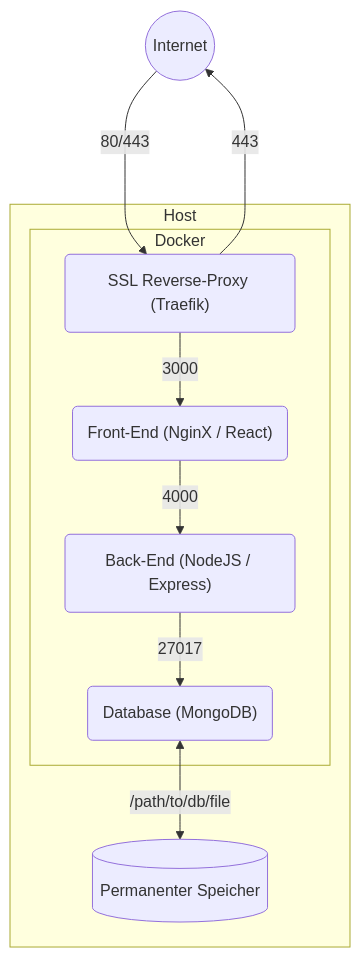
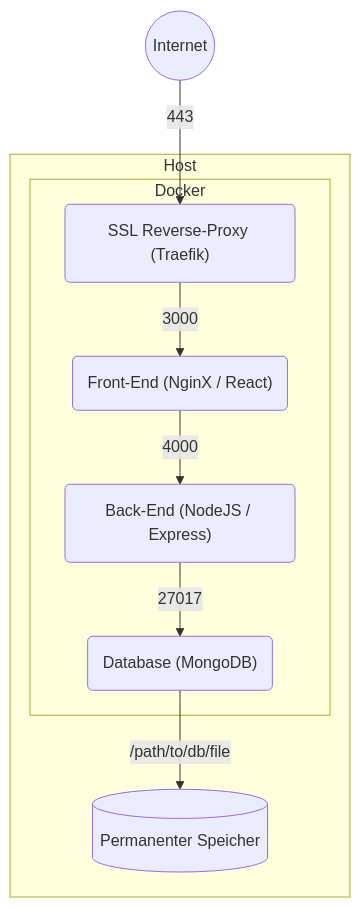
Before and after one commit to she11sh0cked-swiped/swiped-docs: the third of 3 diagrams in src/documentation.md, drawn with Mermaid.

Commit message:
📝 Improve infrastructure graph

````diff
--- a/src/documentation.md
+++ b/src/documentation.md
@@ -572,23 +572,22 @@
 ```mermaid
 flowchart TB
     internet((Internet))
 
     subgraph host [Host]
         subgraph docker [Docker]
             revproxy("SSL Reverse-Proxy (Traefik)")
             frontend("Front-End (NginX / React)")
             backend("Back-End (NodeJS / Express)")
             database("Database (MongoDB)")
         end
 
         storage[(Permanenter Speicher)]
     end
 
 
-    internet --->|80/443| revproxy
-    revproxy --->|443| internet
+    internet -->|443| revproxy
     revproxy -->|3000| frontend
     frontend -->|4000| backend
     backend -->|27017| database
-    database <-->|/path/to/db/file| storage
+    database -->|/path/to/db/file| storage
 ```
````
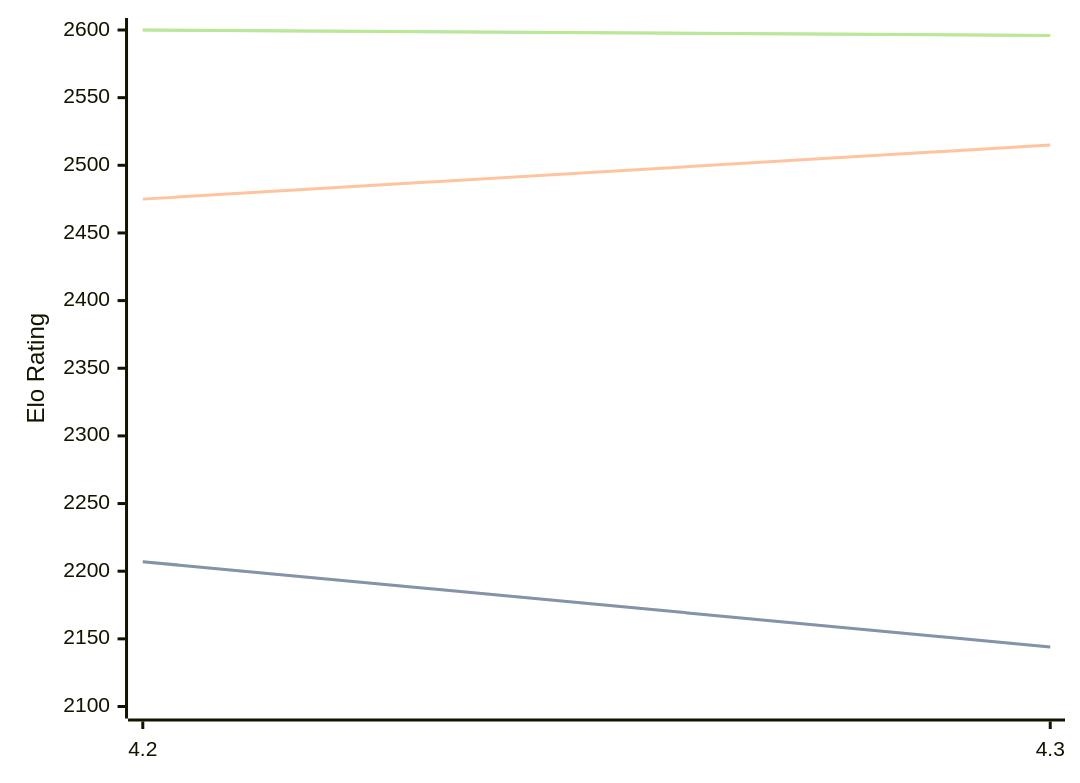
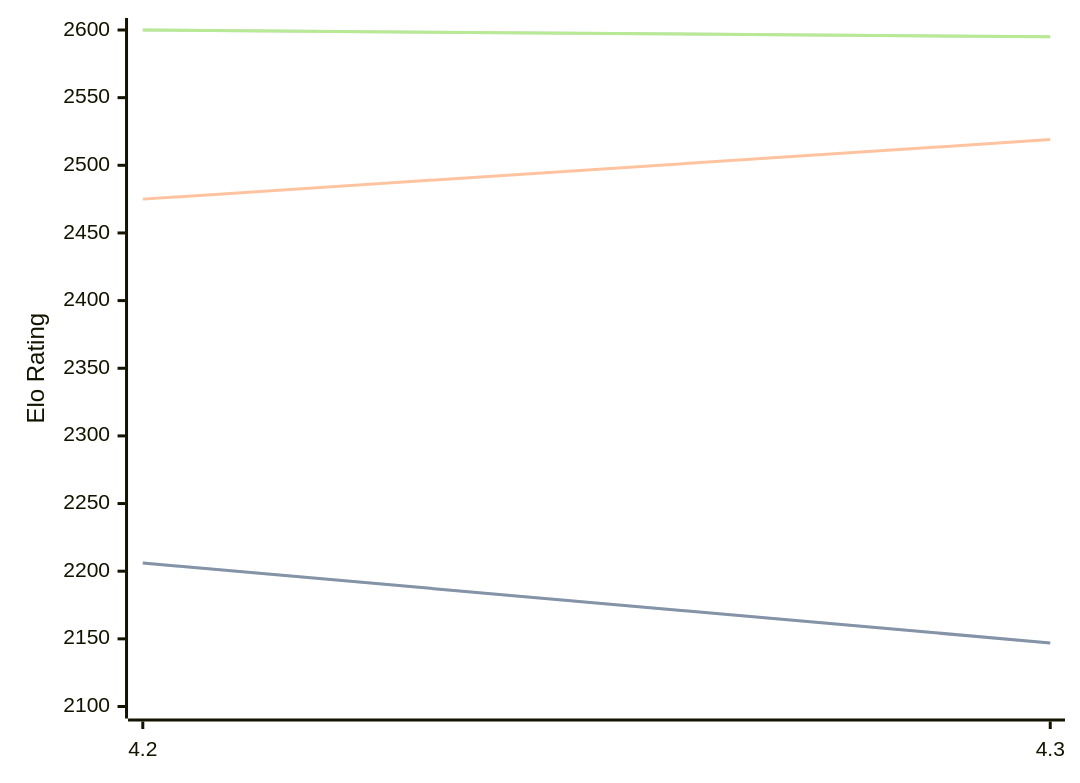
One commit to computer-chess-index/cci changed the diagram in engines/Eubos.md. Above: the diagram before and after it, drawn with Mermaid. The commit also changed other lines of this file, not shown here.

Commit message:
Update CCI Ratings (ELO VLTC) - 2026-03-04

````diff
--- a/engines/Eubos.md
+++ b/engines/Eubos.md
@@ -86,11 +86,11 @@
 ```mermaid
 %%{init: {"theme":"base","themeVariables":{"seriesColors:['#a3a3a3','#222221','#faa371']}}}%%
 xychart-beta
   x-axis ["4.2", "4.3"]
   y-axis "Elo Rating" 2100 --> 2600
-  line "STC (8.0+0.08s)" [2207, 2144]
-  line "STC (8.0+0.08s)" [2207, 2144]
-  line "LTC (60.0+0.60s)" [2475, 2515]
-  line "VLTC (2m24s+1.12s)" [2600, 2596]
-  line "VLTC (2m24s+1.12s)" [2600, 2596]
+  line "STC (8.0+0.08s)" [2206, 2147]
+  line "STC (8.0+0.08s)" [2206, 2147]
+  line "LTC (60.0+0.60s)" [2475, 2519]
+  line "VLTC (2m24s+1.12s)" [2600, 2595]
+  line "VLTC (2m24s+1.12s)" [2600, 2595]
 ```
````
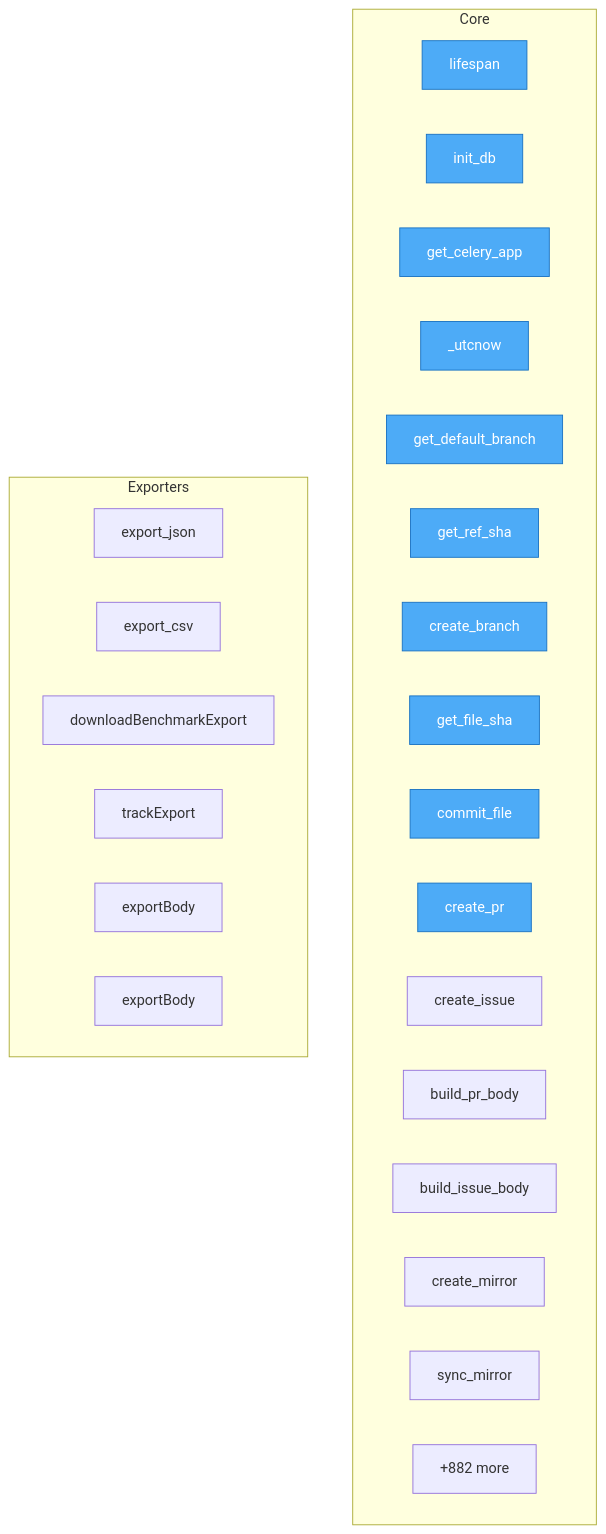
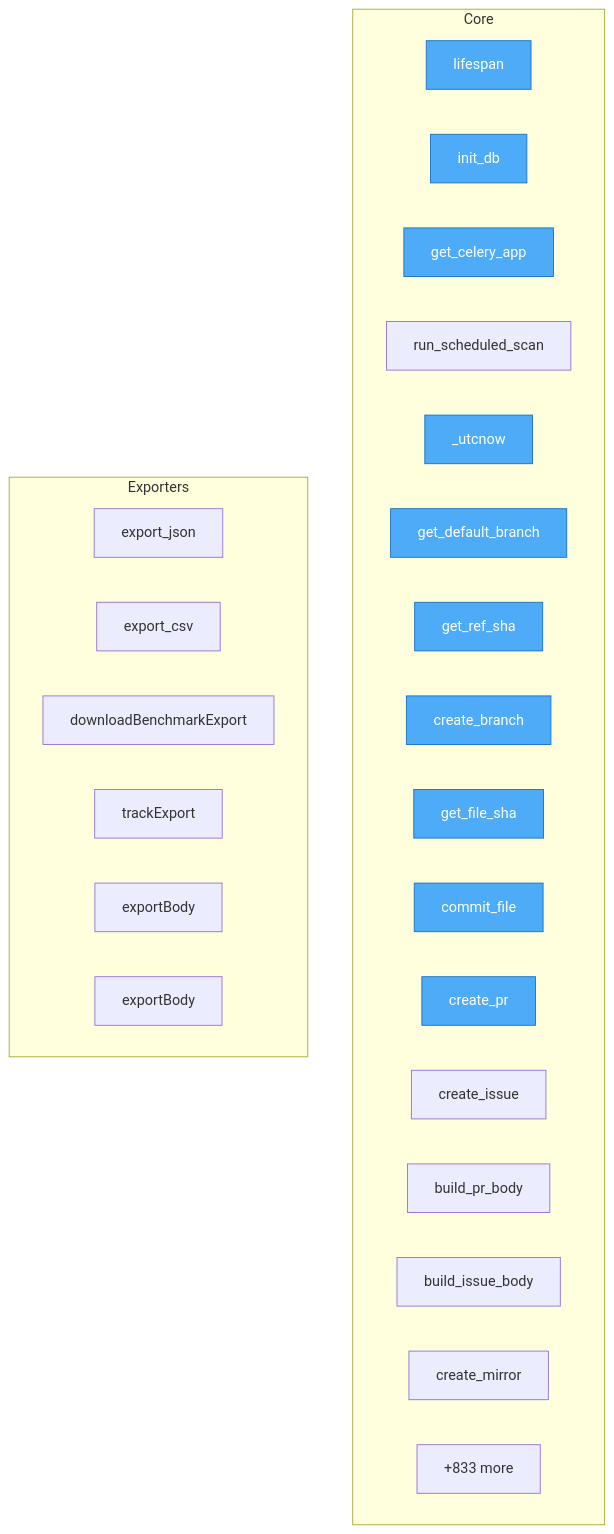
The diagram in project/flow.mmd (semcod/www), drawn with Mermaid before and after one commit. The commit also changed 63 other files, not shown here.

```diff
--- a/project/flow.mmd
+++ b/project/flow.mmd
@@ -1,34 +1,34 @@
 flowchart TD
 
     %% Entry points (blue)
     classDef entry fill:#4dabf7,stroke:#1971c2,color:#fff
 
     subgraph Core
         backend__server__lifespan["lifespan"]
         backend__db_session__init_db["init_db"]
         backend__worker__get_celery_app["get_celery_app"]
+        backend__scheduler__scan_job__run_scheduled_scan["run_scheduled_scan"]
         backend__db_models___utcnow["_utcnow"]
         backend__services__autopr_helpers__BranchManager__get_default_branch["get_default_branch"]
         backend__services__autopr_helpers__BranchManager__get_ref_sha["get_ref_sha"]
         backend__services__autopr_helpers__BranchManager__create_branch["create_branch"]
         backend__services__autopr_helpers__PatchApplier__get_file_sha["get_file_sha"]
         backend__services__autopr_helpers__PatchApplier__commit_file["commit_file"]
         backend__services__autopr_helpers__PRCreator__create_pr["create_pr"]
         backend__services__autopr_helpers__PRCreator__create_issue["create_issue"]
         backend__services__autopr_helpers__PRCreator__build_pr_body["build_pr_body"]
         backend__services__autopr_helpers__PRCreator__build_issue_body["build_issue_body"]
         backend__services__mirror__MirrorService__create_mirror["create_mirror"]
-        backend__services__mirror__MirrorService__sync_mirror["sync_mirror"]
-        ...["+882 more"]
+        ...["+833 more"]
     end
 
     subgraph Exporters
         backend__routers__benchmark__export_json["export_json"]
         backend__routers__benchmark__export_csv["export_csv"]
         frontend__src__api__downloadBenchmarkExport["downloadBenchmarkExport"]
         frontend__src__hooks__useBenchmarkTracking__trackExport["trackExport"]
         frontend__e2e__benchmark__spec__exportBody["exportBody"]
         frontend__e2e__system_integration__spec__exportBody["exportBody"]
     end
 
     class backend__server__lifespan,backend__db_session__init_db,backend__worker__get_celery_app,backend__db_models___utcnow,backend__services__autopr_helpers__BranchManager__get_default_branch,backend__services__autopr_helpers__BranchManager__get_ref_sha,backend__services__autopr_helpers__BranchManager__create_branch,backend__services__autopr_helpers__PatchApplier__get_file_sha,backend__services__autopr_helpers__PatchApplier__commit_file,backend__services__autopr_helpers__PRCreator__create_pr entry
```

= = = =

**WHAT THE TASK ASKS**. Every line of the listing that holds "storage" should be found and copied.

**PROBLEM SOLUTION**.
         storage[(Permanenter Speicher)]
-    database <-->|/path/to/db/file| storage
+    database -->|/path/to/db/file| storage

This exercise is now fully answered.